Fast food workers from all over the country went on strike hoping for $15 per hour wages Aug. 29. The event included strikes in cities close to home, such as Raleigh, Greensboro and Charlotte, News 14 Carolina reports.

While $15 an hour may be high, these strikes give us a great opportunity to consider the deep problems in our current economic system.

Critics of the protests have been making two popular claims: that higher minimum wages would kill jobs and increase prices, and that, rather than striking, workers should work harder to better themselves to become successful.

The first claim has little to no justification. Several studies over the past few years have debunked the idea that higher minimum wages would necessarily lead to higher unemployment or otherwise harm small businesses.

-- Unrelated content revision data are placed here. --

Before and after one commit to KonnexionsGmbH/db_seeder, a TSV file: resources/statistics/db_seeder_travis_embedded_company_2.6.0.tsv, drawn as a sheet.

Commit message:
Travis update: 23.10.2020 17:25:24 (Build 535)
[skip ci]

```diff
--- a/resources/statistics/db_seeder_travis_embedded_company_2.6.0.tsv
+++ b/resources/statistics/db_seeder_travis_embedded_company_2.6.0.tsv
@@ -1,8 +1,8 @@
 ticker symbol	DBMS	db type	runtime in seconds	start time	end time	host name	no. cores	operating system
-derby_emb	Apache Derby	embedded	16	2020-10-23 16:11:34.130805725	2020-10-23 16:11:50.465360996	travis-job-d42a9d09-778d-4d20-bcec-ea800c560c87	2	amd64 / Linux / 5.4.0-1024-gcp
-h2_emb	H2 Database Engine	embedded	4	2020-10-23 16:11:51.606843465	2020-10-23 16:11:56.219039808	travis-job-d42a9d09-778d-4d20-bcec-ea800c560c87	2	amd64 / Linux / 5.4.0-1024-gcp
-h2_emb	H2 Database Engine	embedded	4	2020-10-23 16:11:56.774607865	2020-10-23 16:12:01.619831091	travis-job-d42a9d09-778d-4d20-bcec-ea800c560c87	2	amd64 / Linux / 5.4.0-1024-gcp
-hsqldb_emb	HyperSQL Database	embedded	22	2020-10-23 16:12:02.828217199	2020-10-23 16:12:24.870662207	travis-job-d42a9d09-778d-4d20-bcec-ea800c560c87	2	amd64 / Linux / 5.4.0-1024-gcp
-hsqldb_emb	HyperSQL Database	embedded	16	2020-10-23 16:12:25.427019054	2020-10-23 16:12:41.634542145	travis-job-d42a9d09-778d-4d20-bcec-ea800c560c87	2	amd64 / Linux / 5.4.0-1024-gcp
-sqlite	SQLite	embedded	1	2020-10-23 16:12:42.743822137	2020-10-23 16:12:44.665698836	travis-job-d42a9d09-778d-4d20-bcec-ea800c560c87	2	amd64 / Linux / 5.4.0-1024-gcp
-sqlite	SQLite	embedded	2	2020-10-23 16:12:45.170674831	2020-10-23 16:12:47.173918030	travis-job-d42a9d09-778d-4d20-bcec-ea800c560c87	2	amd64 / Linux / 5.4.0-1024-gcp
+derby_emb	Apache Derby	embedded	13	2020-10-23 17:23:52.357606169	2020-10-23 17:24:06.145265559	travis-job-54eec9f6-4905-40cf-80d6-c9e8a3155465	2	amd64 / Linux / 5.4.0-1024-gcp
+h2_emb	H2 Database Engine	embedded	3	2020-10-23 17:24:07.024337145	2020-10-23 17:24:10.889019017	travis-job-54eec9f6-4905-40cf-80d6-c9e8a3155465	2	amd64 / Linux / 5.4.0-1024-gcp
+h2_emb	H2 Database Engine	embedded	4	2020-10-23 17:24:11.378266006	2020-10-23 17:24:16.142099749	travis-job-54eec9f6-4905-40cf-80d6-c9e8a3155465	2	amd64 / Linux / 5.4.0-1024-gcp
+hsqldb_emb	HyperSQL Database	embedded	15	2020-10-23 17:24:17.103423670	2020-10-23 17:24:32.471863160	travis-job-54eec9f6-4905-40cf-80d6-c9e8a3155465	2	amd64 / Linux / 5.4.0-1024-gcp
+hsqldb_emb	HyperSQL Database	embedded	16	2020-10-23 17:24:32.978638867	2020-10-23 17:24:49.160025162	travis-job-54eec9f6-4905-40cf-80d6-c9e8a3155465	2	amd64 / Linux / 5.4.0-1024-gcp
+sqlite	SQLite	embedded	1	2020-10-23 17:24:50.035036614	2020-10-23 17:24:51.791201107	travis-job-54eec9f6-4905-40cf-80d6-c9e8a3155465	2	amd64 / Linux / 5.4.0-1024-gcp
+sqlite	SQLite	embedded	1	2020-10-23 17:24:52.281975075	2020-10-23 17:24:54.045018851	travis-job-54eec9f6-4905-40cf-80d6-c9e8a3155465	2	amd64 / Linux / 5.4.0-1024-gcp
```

A March 2011 study from the Council for Economic Policy Research found that the effects of higher minimum wages were “more likely to be positive” on employment. Other studies from UC Berkeley and the Economic Policy Institute largely confirm these results.

More incendiary than the minimum wage claims is the insinuation that the poor are poor because of their inherent laziness or natural inferiority.

To believe that, you must ignore the enormous growth of income inequality coupled with the lack of social mobility in this country.

The Huffington Post reported on a study that showed the United States among the most unequal wealth distributions in the world. The report also shows that the top 1 percent have seen a doubling of wealth over the past 30 years.

If that were not bad enough, a 2012 article in The New York Times noted that, “Americans enjoy less economic mobility than their peers in Canada and much of Western Europe.” The article cites a review of studies involving nine countries in which the United States is ranked in the bottom three.

This should concern us all. Many college students work minimum wage jobs, and we will all be going out into the world that these studies describe.

We each have an individual stake in this, but also a collective one: the larger question of what kind of world we want to live in.

I would like to live in a world where those on the economic margins have a chance for a decent living, where the level of inexcusable inequality is not so great and where systemic barriers to success are removed and lessened.

This is not about unfair handouts, but rather about seeing that those who do work are able to survive and rise in society based on their efforts.

It is merely a start, but the frustration of these fast food workers can help us focus on these large, important issues.

Griffin, a sophomore journalism major from Madison, is an opinion writer.